Teen Specialists Staff Image

Teens in grades 9-12 can gain confidence and joy in seeing themselves and those around them represented in books. The following stories present African American teens as leading characters. Caregivers and educators can encourage reading books with racially diverse characters by offering these and other titles on class reading lists, in a shared reading space, and through conversations.

Home and Away

Tasia Quirk is a senior with great friends and a supportive family, and she even plays football as the only girl on her private high school’s team. A mystery surrounding her mother makes Tasia wonder about her identity, leading her on a journey to unravel the lies that have taken over her life.

If It Makes You Happy

When Winnie is crowned Summer Queen in the small town of Misty Haven, she has to balance her new responsibilities with her friendships, a new romance and her job at her granny’s diner. You can also check out this title as eBook on OverDrive/Libby.

The Revolution of Birdie Randolph

Sixteen-year-old Dove “Birdie” Randolph’s close bond with her parents is threatened by a family secret, and by hiding her relationship with Booker, who has been in juvenile detention. You can also check out this title as eBook on Overdrive/Libby.

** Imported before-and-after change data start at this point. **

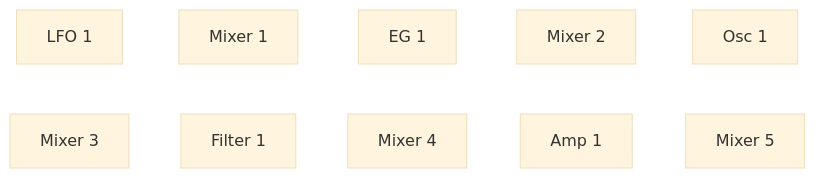
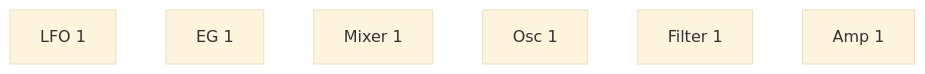
The second of 4 diagrams in spms1_type1/README.ja.md (risgk/midi_synthesizer_spms1), drawn with Mermaid (base theme) before and after one commit. The commit also changed other lines of this file and 11 other files, not shown here.

````diff
--- a/spms1_type1/README.ja.md
+++ b/spms1_type1/README.ja.md
@@ -185,5 +186,4 @@
 ```mermaid
 flowchart LR
-  LFO[LFO 1] ~~~ MIX1[Mixer 1] ~~~ EG[EG 1] ~~~ MIX2[Mixer 2] ~~~ OSC[Osc 1]
-  MIX3[Mixer 3] ~~~ FILTER[Filter 1] ~~~ MIX4[Mixer 4] ~~~ AMP[Amp 1] ~~~ MIX5[Mixer 5]
+  LFO[LFO 1] ~~~ EG[EG 1] ~~~ MIX1[Mixer 1] ~~~ OSC[Osc 1] ~~~ FILTER[Filter 1] ~~~ AMP[Amp 1]
 ```
````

An honors student at Jefferson Academy, seventeen-year-old Keira enjoys developing and playing Slay, a secret, multiplayer online role-playing game celebrating black culture, until the two worlds collide. You can also check out this title as eAudio on Overdrive/Libby or as eBook on Overdrive/Libby.


When a rising star of the local music scene is discovered dead over her turntables, the two girls who found her are torn between grief for the deceased and hatred for each other. But when the lack of obvious suspects stalls the investigation, the two girls unite, determined to find out who murdered their friend. You can also check out this title as eBook on Overdrive/Libby or as eAudio on Hoopla.

Tyler Johnson Was Here

Twins Marvin and Tyler Johnson know that the police are often not on their side – they’ve seen it first hand, getting a gun drawn on them as bystanders to a police chase, and later at a house party, after a shooting breaks out. In the confusion, Marvin loses track of his brother. Later, his body is found, shot, and police attribute his death to gang violence. But that’s not the truth – a cop killed Tyler and a video exists proving it. Marvin and his family struggle to survive this trauma and the trauma of being Black in America. You can also check out this title as eAudio on Overdrive/Libby or as eBook on Overdrive/Libby.

The Voice in My Head

A dysfunctional family sets off on a road trip after God speaks directly to one of them, promising Indigo that the trip will cure her terminally ill twin sister Violet.